# Exercise description
Identify and copy all lines of the material where the string "freefq" is found.

# Provided entries
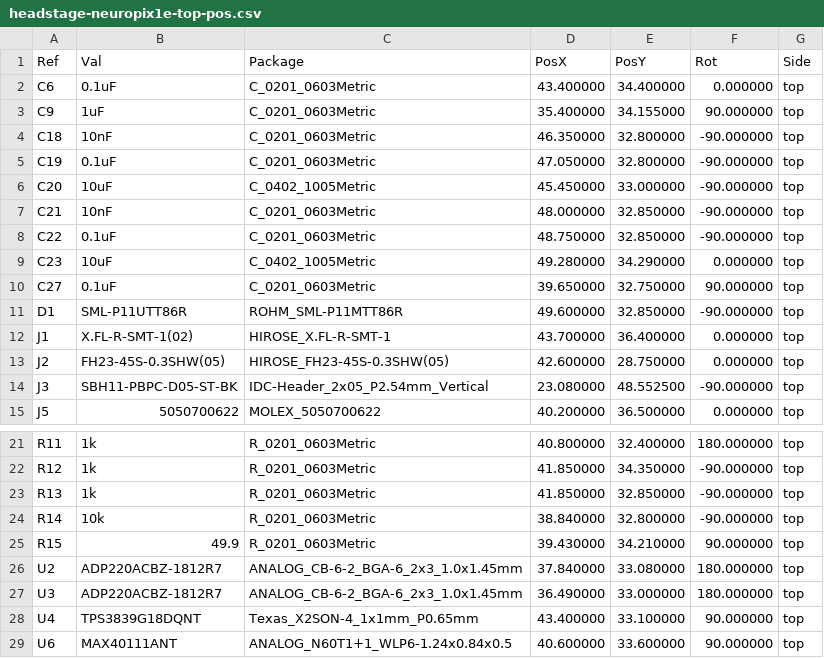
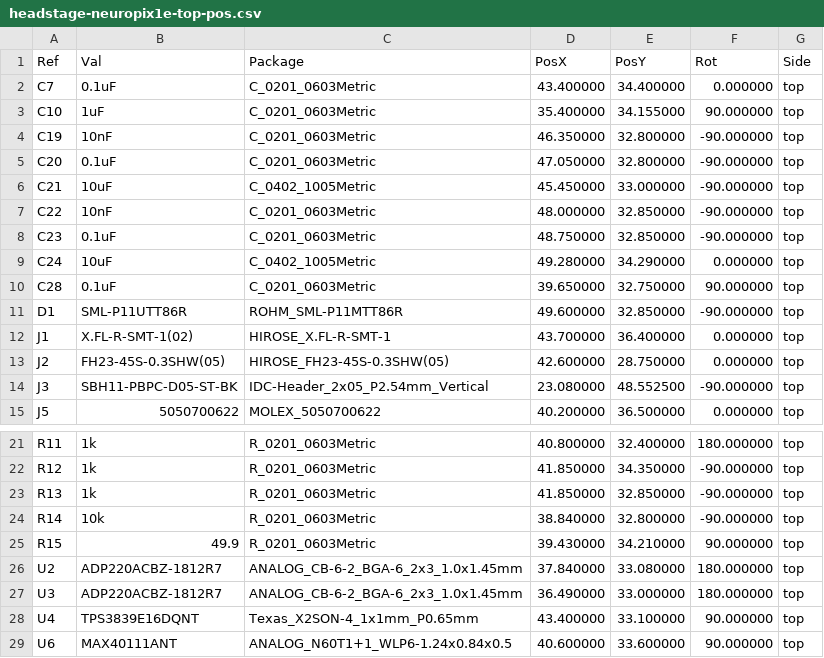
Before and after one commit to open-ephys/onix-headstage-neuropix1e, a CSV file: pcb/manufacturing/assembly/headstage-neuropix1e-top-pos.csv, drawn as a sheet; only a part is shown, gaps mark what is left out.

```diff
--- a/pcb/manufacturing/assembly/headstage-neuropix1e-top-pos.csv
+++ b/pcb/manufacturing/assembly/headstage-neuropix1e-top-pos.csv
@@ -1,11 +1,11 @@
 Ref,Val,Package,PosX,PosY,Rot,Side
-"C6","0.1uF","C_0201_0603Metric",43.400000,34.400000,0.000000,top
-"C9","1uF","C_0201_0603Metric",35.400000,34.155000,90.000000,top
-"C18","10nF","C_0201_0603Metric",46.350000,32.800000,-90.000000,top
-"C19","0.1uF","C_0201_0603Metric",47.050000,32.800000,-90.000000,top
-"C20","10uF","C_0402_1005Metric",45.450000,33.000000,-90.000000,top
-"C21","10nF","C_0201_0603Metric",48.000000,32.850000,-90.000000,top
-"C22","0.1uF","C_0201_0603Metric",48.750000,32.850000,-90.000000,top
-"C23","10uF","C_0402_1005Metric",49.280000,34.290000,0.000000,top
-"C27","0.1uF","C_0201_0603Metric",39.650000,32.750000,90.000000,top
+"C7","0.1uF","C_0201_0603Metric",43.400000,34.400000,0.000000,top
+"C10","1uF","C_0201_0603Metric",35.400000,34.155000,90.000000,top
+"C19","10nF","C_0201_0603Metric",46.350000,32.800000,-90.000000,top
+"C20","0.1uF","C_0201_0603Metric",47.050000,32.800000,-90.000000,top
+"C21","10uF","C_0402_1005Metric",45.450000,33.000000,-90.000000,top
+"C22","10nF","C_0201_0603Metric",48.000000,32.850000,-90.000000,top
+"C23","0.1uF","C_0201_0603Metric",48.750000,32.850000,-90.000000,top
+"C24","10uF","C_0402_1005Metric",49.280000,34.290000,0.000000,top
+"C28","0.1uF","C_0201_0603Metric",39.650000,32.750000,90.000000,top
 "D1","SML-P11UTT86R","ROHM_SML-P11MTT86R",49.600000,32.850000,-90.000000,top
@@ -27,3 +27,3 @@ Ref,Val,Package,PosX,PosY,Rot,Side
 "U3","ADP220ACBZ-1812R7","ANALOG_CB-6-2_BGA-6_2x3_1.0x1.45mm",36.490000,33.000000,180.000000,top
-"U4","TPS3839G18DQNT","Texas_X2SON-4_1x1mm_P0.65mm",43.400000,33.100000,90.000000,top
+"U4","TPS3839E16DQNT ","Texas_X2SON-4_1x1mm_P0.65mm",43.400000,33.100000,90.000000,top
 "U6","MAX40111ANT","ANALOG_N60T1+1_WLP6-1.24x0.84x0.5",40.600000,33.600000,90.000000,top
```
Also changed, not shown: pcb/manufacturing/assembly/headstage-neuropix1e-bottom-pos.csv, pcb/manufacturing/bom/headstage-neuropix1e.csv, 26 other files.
* * *
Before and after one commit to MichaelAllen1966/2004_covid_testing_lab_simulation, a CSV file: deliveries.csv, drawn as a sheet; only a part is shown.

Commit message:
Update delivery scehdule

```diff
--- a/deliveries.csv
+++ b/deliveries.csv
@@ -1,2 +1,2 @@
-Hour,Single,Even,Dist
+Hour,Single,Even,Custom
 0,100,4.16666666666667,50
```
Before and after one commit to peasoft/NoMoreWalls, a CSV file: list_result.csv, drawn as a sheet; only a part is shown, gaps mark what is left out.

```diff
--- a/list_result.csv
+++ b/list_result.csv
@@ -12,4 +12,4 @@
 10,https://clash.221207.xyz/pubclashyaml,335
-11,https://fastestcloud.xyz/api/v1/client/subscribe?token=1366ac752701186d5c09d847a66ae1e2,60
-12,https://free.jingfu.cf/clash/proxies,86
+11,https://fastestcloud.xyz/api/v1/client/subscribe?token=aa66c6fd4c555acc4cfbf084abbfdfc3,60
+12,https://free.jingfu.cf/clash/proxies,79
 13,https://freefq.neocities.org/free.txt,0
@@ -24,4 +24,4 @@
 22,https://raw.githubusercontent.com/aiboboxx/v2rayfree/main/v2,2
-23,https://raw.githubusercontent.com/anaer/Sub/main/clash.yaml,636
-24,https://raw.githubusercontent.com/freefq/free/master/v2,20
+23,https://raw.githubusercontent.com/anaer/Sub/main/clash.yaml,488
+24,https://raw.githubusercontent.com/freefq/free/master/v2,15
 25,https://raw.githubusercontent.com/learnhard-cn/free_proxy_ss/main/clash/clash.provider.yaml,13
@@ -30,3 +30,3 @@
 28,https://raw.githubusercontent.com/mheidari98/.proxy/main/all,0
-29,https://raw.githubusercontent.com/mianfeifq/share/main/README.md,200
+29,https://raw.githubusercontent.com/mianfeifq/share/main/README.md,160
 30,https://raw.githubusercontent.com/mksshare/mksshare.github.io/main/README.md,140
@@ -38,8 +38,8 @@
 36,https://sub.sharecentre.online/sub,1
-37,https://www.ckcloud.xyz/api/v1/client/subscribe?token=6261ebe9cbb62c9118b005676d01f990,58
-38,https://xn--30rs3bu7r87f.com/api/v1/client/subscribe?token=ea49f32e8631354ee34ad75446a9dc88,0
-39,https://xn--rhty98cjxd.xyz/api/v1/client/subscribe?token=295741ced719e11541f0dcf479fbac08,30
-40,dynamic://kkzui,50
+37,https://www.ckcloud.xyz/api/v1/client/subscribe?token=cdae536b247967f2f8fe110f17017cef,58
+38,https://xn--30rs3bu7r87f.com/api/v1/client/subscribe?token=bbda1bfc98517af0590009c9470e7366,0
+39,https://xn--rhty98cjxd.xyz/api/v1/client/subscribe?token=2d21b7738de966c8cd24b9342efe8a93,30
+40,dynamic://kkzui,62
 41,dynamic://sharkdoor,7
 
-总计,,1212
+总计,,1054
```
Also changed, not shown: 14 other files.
---
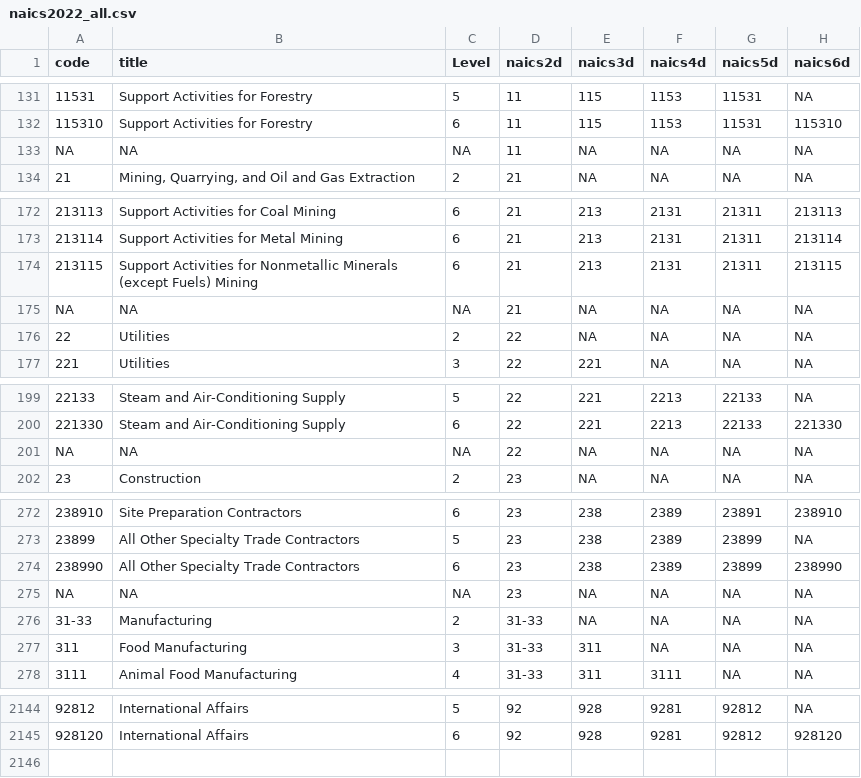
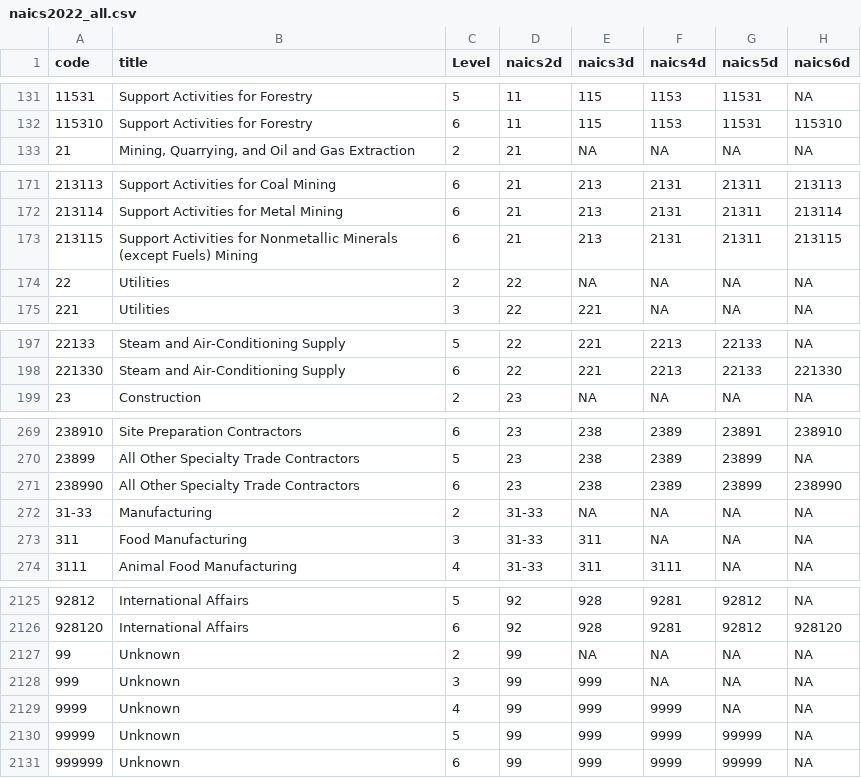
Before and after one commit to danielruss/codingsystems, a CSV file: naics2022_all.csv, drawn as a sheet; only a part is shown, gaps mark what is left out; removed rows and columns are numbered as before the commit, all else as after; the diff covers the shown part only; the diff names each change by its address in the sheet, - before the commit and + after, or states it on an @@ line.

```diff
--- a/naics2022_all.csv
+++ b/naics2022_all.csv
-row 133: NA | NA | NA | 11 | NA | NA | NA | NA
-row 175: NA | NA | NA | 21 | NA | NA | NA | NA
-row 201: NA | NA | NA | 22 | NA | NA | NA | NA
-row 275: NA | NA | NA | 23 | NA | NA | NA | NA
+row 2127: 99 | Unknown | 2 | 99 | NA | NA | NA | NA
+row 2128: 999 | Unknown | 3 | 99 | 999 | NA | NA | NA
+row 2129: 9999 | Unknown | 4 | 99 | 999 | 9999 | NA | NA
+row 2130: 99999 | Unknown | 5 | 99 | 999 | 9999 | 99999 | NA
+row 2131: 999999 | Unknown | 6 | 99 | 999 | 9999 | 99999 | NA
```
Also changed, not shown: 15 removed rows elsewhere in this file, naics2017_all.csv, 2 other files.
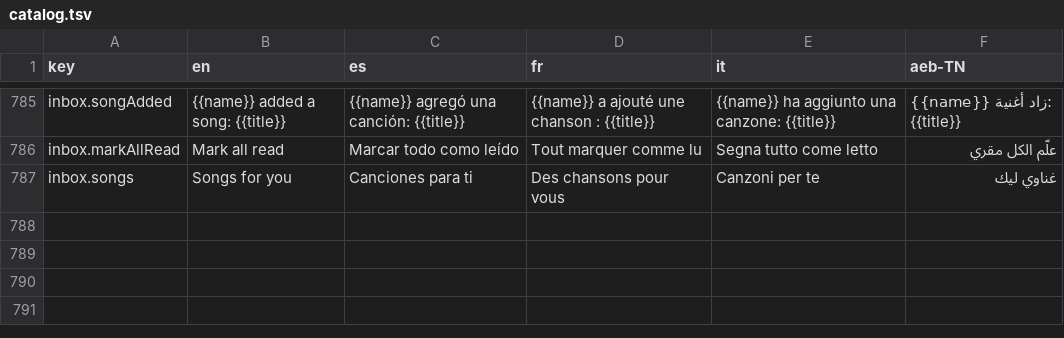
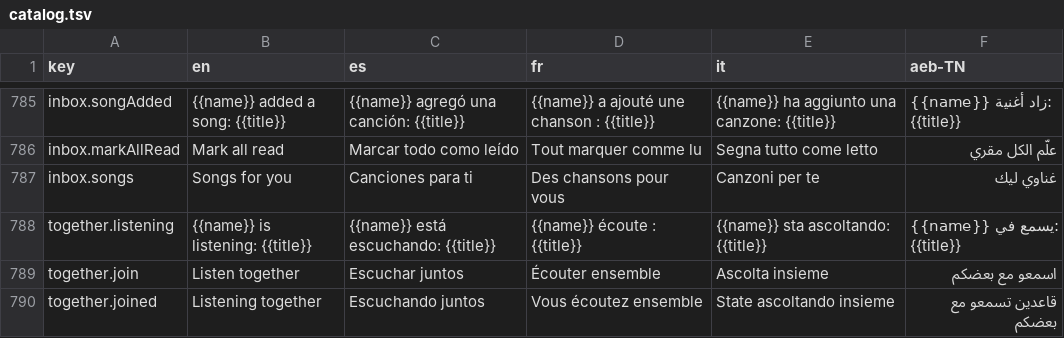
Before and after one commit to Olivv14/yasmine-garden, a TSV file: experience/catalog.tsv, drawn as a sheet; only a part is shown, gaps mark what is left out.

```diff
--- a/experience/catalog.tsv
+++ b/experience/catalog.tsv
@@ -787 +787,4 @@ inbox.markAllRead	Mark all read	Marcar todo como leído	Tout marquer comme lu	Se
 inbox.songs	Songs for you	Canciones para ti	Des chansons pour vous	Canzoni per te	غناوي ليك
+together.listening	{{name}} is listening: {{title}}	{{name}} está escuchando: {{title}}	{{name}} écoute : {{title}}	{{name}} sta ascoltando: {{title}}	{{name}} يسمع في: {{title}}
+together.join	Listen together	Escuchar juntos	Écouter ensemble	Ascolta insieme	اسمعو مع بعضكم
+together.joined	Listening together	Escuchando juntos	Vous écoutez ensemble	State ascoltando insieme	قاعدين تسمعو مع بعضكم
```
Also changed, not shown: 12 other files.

# Answer space
 13,https://freefq.neocities.org/free.txt,0
-24,https://raw.githubusercontent.com/freefq/free/master/v2,20
+24,https://raw.githubusercontent.com/freefq/free/master/v2,15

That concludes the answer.